Next stop was Puerto Escondido via 12-seater prop plane, and the arrival of Meghan, my main gal here at O&S. We immediately hopped over to the local breakfast joint and devoured eggs, bacon, toast, and coffee like the gringas we are, seated between a barefoot lady writing in her journal and a dreadlocked surfer on his way to Zicatela. I’ve got to tell you, though, I feel like Puerto is beach life at its best. Not too built up, tons of pristine and cheerful little coves, lots of surfing (for those inclined) and even more guac and beachside margaritas (for those not inclined). Pretty sure I got sunstroke, definitely laughed more than I have in years. The beach was made even better by stumbling on the Best. Damn. House. In. The. World. A solar-powered, open-air, fully cast-concrete palace, built by some of the talented architects responsible for Puerto’s Casa Wabi. The house sat at the end of a long dirt road, guarded by a couple of scraggly dogs and manned by the inimitable Jorge. We fell in love. It’s one of those places that feels like magic. Every detail was considered, every surface beautiful, every succulent happy. The perfect stage for a late-night, mezcal-fueled, improvisational rendition of Beyonce’s Drunk In Love. (Yes, we videotaped it. No, it’s not on the internet.)

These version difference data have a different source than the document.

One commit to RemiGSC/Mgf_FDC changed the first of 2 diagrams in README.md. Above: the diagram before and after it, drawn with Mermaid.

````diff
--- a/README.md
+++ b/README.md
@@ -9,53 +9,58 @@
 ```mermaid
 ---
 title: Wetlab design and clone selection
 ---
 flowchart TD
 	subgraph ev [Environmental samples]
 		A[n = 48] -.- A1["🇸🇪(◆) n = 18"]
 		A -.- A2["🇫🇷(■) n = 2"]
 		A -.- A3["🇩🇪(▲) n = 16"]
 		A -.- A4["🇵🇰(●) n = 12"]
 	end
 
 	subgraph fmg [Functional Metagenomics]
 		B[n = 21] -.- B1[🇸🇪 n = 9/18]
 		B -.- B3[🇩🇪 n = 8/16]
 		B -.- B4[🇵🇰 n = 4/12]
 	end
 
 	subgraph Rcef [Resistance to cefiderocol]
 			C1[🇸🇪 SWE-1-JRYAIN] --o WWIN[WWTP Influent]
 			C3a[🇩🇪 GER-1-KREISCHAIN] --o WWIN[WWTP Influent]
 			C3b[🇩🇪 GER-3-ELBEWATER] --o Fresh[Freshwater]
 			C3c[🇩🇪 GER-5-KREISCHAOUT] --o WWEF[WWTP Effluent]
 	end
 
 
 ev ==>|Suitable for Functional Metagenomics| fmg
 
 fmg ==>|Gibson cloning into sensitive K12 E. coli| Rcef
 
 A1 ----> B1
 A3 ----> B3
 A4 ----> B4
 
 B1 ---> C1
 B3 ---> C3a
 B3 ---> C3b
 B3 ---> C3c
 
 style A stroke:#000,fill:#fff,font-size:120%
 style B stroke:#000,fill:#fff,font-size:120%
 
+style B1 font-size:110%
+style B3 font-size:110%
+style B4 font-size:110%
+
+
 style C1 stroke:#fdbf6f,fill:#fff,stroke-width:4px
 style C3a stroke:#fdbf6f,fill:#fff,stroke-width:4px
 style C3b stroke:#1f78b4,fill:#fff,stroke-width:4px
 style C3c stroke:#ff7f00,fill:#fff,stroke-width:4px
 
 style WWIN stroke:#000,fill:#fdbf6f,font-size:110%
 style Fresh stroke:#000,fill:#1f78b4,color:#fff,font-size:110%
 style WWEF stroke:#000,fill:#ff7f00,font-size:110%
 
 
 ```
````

Begrudgingly we left our luxe life and ventured further down the coast to Puerto Angel. There was an earthquake. Everyone was fine. Our “rustic jungle retreat” was wildly misrepresented on the internet. You can’t win ‘em all, but I tell you what: we saw dolphins. And then our dolphin boat captain and his son caught some fresh sardines and cooked them up for us at their family's beachside restaurant. The most delicious bite of food on the southern Oaxacan coast, washed down with a cup of milky Nescafé. As you do.
For our last night at the beach we sprung for a poshy hotel suite and an extended sunset dinner overlooking the playa. Somewhere between the entrées and a quick trip to the bathroom, my dear Lola—in really fine Spanish—told our server it was my birthday. (It wasn’t.) But the lights went down, the candle was lit, the entire staff and the middle-aged foursome on vacation from San Antonio serenaded me on our last night at the beach. I’m pretty sure this is how every travel saga should end, no?
So, a few takeaways from this adventure:
One: traveling with a kid can be really cool and totally exhausting. I was surprised daily by my son’s curiosity, flexibility and humor. I was also surprised by how very quickly he would tire of walking and be rendered a complete disaster, only moved by the promise of lime popsicles and TV shows on the iPad.
Two: that One-Piece held everything from banana peels to passports to camera gear to snacks. I had no idea it would be such a vacation workhorse. Add a Tripp and a Working Tote to the mix, and I felt like a fly-ass jetsetting lady (read: pretty cool single mom with too much stuff and a moderately well-behaved child.)
Three: Mexico is the best. I know this is old news to many, but still. GO.